Friday, September 26, 2008

Why are so many quitting church?


A new book by Washington Times reporter Julia Duin examines the reasons behind why so many professing Christians are choosing to leave the church. The book Quiting Church promises to be an interesting and perhaps sobering study.


Duin writes:


There are paradoxes in this story, too. In recent decades, thriving megachurches have dominated the landscape, offering media-friendly services and chatty sermons in gigantic sanctuaries that give seekers a cushion of anonymity. But in 2007, the influential Willow Creek Community Church near Chicago found that many older members said they are now spiritually "stalled" or "dissatisfied."

Duin is convinced many evangelical churches are also struggling to deal with rising numbers of single adults and single-parent families. In 2005, a University of Virginia researcher found that 32 percent of married men and 38 percent of married women are churchgoers. But only 15 percent of single men and 23 percent of single women go to church.

There's another reality that is hard to put into statistics, said Duin.

Many believers have grown tired of quickie services, PowerPoint answers and pop lyrics. Many "quitters" she interviewed were yearning for intimate, down-to-earth churches where pastors and people knew their names. They'd been born again. Now they wanted to know how to face the doubts and pains of daily life. They wanted real spiritual growth.

Many candid believers, said Duin, "are perplexed and disappointed with God" and they found that when they asked tough questions, they "were not getting meaningful answers from their churches. In fact, they were encouraged not to talk about their pain. ...

3 comments:
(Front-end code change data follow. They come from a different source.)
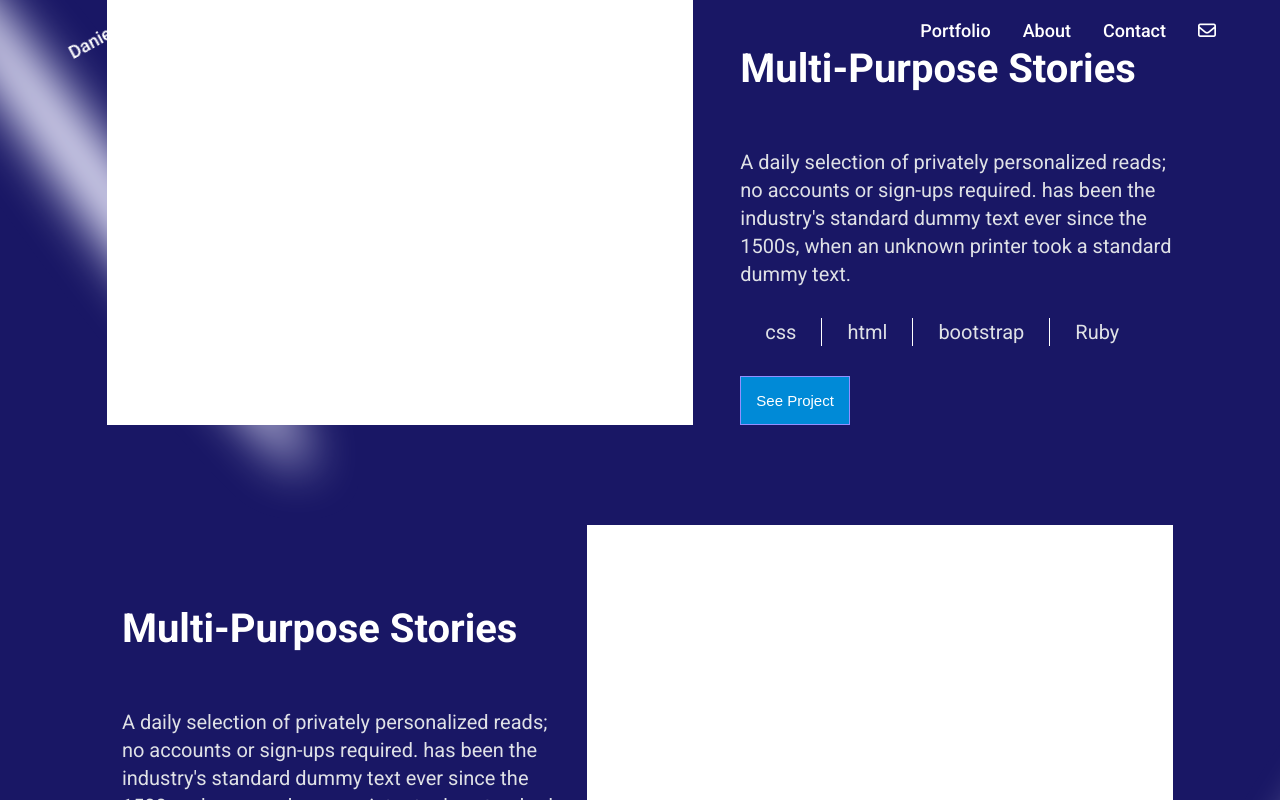
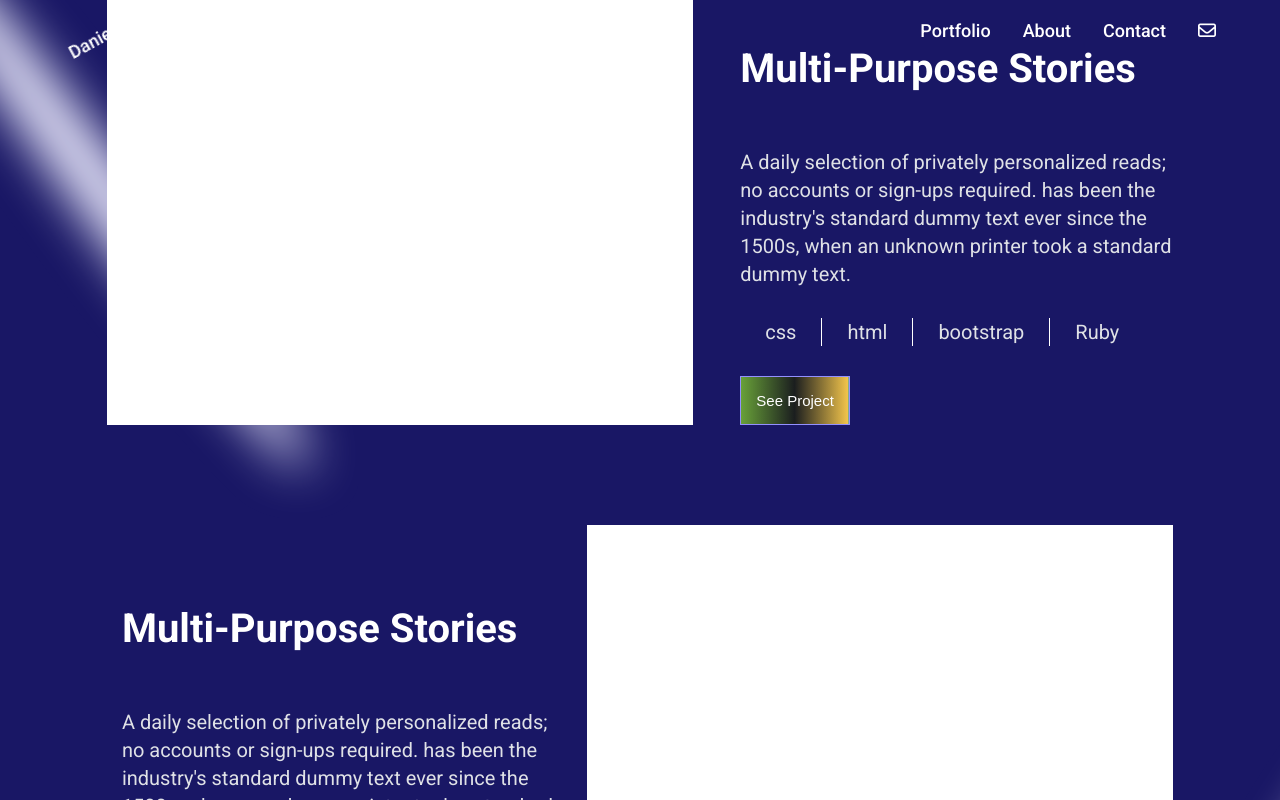
Before and after one commit to DannieMo/Portfolio-Website, a website: page index.html in a window 1280 px wide. In both pictures the pointer is over the button 795 px from the left and 1789 px from the top of the page. Shown: the part 1389-2189 px from the top of the page. Drawn offline with Linux system fonts and the light colour scheme.

Commit message:
Add transition to description button

```diff
--- a/styles.css
+++ b/styles.css
@@ -163,52 +163,40 @@ li h4 {
     .first-head h1 {
         font-size: 48px;
     }
-
     .first-head {
         width: 85%;
     }
-
     .first-head h2 {
         font-size: 32px;
     }
-
     .first-head p {
         line-height: 28px;
     }
-
     .items {
         margin-top: 20px;
         flex-wrap: wrap;
     }
-
     header ul {
         display: none;
     }
-
     .header-icons {
         display: none;
     }
-
     .items ul {
         width: 50%;
     }
-
     .work-first {
         display: none;
     }
-
     .first-link {
         flex-direction: column;
     }
-
     .group-55 {
         margin-top: 30px;
     }
-
     header img {
         display: block;
     }
-
     .first {
         margin-top: 40px;
         background-image: url(./assets/images/top_circles_kc.png);
@@ -218,7 +206,9 @@ li h4 {
     }
 }
 
+
 /* Middle Section */
+
 .middle-section-work {
     margin-top: 180px;
     padding-bottom: 60px;
@@ -331,51 +321,45 @@ li h4 {
         margin-bottom: 50px;
         flex-direction: column;
     }
-
     .middle-section-work {
         margin-top: 80px;
         padding-bottom: 40px;
         background-image: url(./assets/images/portfolio\ background\ shapes\ mobile.svg);
         background-position-y: 233px;
     }
-
     .middle-section {
         width: 85%;
         margin: 0 auto;
     }
-
     .middle-section h3 {
         font-size: 40px;
         text-transform: uppercase;
     }
-
     .rect {
         width: 100%;
         height: 236px;
     }
-
     .desc {
         width: 100%;
         padding-left: 0;
         padding-top: 30px;
     }
-
     .desc h4 {
         font-size: 24px;
     }
-
     .skills p {
         padding-left: 10px;
         padding-right: 10px;
         font-size: 15px;
     }
-
     .invert {
         flex-direction: column-reverse;
     }
 }
 
+
 /* Contact Form and Footer */
+
 .contact {
     display: flex;
     flex-direction: column;
@@ -473,59 +457,68 @@ form {
     .contact {
         width: 90%;
     }
-
     .custom {
         display: none;
     }
-
     .data {
         flex-direction: column;
     }
-
     .contact-element {
         width: 100%;
         margin-bottom: 25px;
         display: none;
     }
-
     .contact-button {
         padding: 15px 10px;
     }
-
     .socials {
         flex-direction: column;
         margin-bottom: 20px;
     }
-
     .chat {
         display: none;
     }
-
     .mobile {
         margin-top: 60px;
         display: block;
     }
-
     .for-mobile {
         display: block;
     }
 }
 
+
 /* Transition and Animation */
+
 header .logo {
     -webkit-animation: spin 3s linear infinite;
     -moz-animation: spin 1s linear infinite;
     animation: spin 1s linear infinite;
 }
 
+
 /* use keyframes */
-@-webkit-keyframes spin{
-  100%{-webkit-transform: rotate(360deg);}
+
+@-webkit-keyframes spin {
+    100% {
+        -webkit-transform: rotate(360deg);
+    }
 }
 
 .first-head h1 {
     -webkit-transition: -webkit-transform 1s;
 }
+
 .first-head h1:hover {
     -webkit-transform: rotate(360deg) translateY(0);
 }
+
+.desc {
+    transform: translateZ(0);
+    transition: 0.6s;
+}
+
+.desc button:hover {
+    background-image: linear-gradient(to left, #F4C64C, #1B1E1F, #69A239);
+    background-position: right;
+}
```
Lines whose indentation alone changed are shown as unchanged.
Pete Morris said...

Why are so many quitting church?
Maybe there are so few examples in America of the sacrifice of faithfulness in the church. Even the "professional" shepherd's lives are not that much different from the average American. Comfort in occupation, comfort in responsibilities, comfort in friends, comfort in income, comfort in faith. But that describes the rest of us too. Maybe the world doesn't recognize us because we look just like them? So for the nominal / the "searcher" - What difference does it make? Perhaps the "great falling away" has begun or maybe it's just ongoing in each generation?

God is good, all the time. The church is His Bride and she is His responsibility and He is faithful. There will come the Day and we will be changed, since He is faithful.
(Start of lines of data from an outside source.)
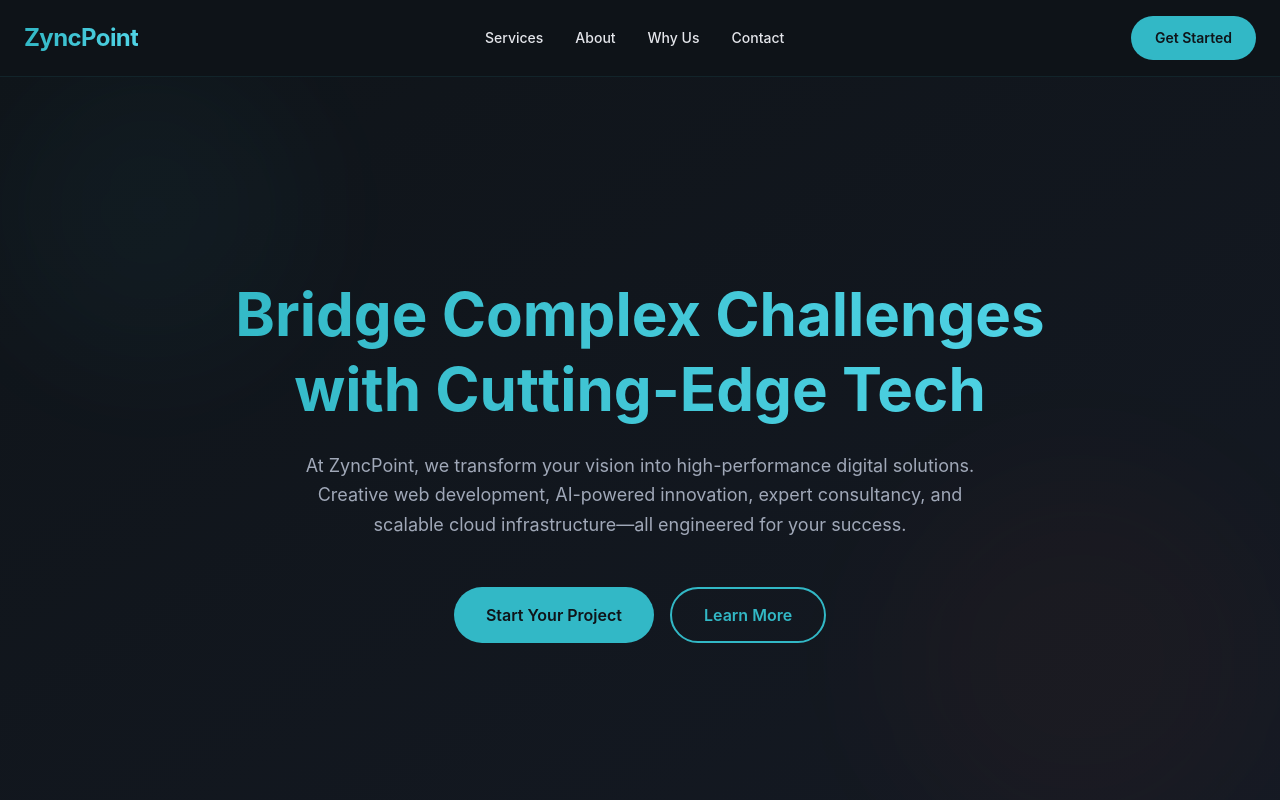
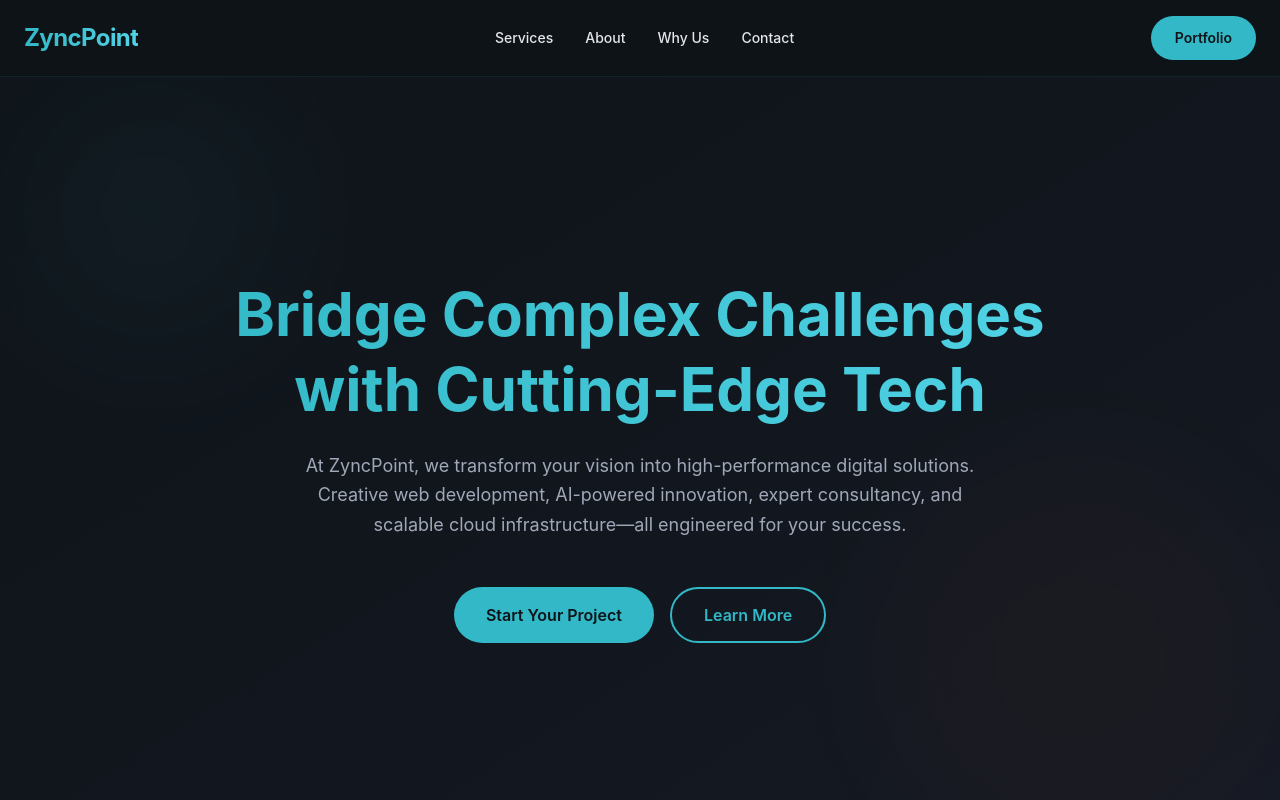
Before and after one commit to mk-manishkumar/zyncpoint, a Next.js app: page / in a window 1280 px wide. Shown: the top 800 px of the page. Built offline with nearby package versions, Linux system fonts and the light colour scheme.

Commit message:
changed button name and added cursor-pointer

```diff
--- a/src/components/CTASection.tsx
+++ b/src/components/CTASection.tsx
@@ -8,7 +8,7 @@ const CTASection = () => {
 
         <p className="text-base md:text-lg text-text-secondary mb-[48px]">Let&apos;s discuss how ZyncPoint can drive your digital transformation and position your business for market leadership.</p>
 
-        <button className="bg-primary text-dark px-8 py-3.5 rounded-full font-semibold text-base hover:bg-primary-light hover:-translate-y-1 hover:shadow-[0_12px_30px_rgba(50,184,198,0.4)] transition-all duration-300">Schedule a Consultation</button>
+        <button className="bg-primary text-dark px-8 py-3.5 rounded-full font-semibold text-base hover:bg-primary-light hover:-translate-y-1 hover:shadow-[0_12px_30px_rgba(50,184,198,0.4)] transition-all duration-300 cursor-pointer">Schedule a Consultation</button>
       </div>
     </section>
   );
--- a/src/components/Navbar.tsx
+++ b/src/components/Navbar.tsx
@@ -50,9 +50,9 @@ const Navbar = () => {
         </ul>
 
         {/* CTA */}
-        <button onClick={() => smoothScrollTo("#contact")} className="bg-primary text-dark px-[24px] py-[12px] rounded-full font-semibold text-sm hover:bg-primary-light hover:-translate-y-0.5 hover:shadow-[0_8px_20px_rgba(50,184,198,0.3)] transition-all duration-300 cursor-pointer">
-          Get Started
-        </button>
+        <Link href={"/portfolio"}  className="bg-primary text-dark px-[24px] py-[12px] rounded-full font-semibold text-sm hover:bg-primary-light hover:-translate-y-0.5 hover:shadow-[0_8px_20px_rgba(50,184,198,0.3)] transition-all duration-300 cursor-pointer">
+          Portfolio
+        </Link>
       </div>
     </nav>
   );
```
DVZ said...

I think your premise is a valid one, particularly when the "ecclesia" ceases to be the "company of the called-out ones". Clearly our salt has lost its flavor -- and we in the salt shaker remain in denial.

rmkton said...

loved this line in particular..."were not getting meaningful answers from their churches. In fact, they were encouraged not to talk about their pain. ..."

I think there are several reasons why people are quitting but this has to be near the top of the list...What I also find fascinating in talking to those who have quit is that they are not really influenced to any great extent by the new atheists (Hitchens, Harris, etc.)...the challenges they express come from within the church not from without.

I think the reasons people leave the church (or faith altogether) seem to fall into 3 categories.

1) View of scripture...that is an unnuanced, inflexible view of the Bible...we have to articulate a realistic view of scripture

2) Theological difficulties...that is our view of hell, OT views of God condoning mass annihilation of peoples

3) Behaviour of other Christians...that is if we are saved and have been given the Holy Spirit why is there so much evidence to the contrary.

Now I understand the answers from a biblical or theological perspective that would be given to each one of these problems...yet, if we are honest, I don't think we find them very satisfying.

These days I would rather someone be honest and tell me that they do not understand it either rather than give me an answer that they themselves are not sure they believe...have had years of that.

I think for us to move forward in this post-modern, post-christian world we have to be brutally honest with ourselves and have no fear of the truth (if we believe all truth is God's Truth)...two things I find very rare among Christians.

Mike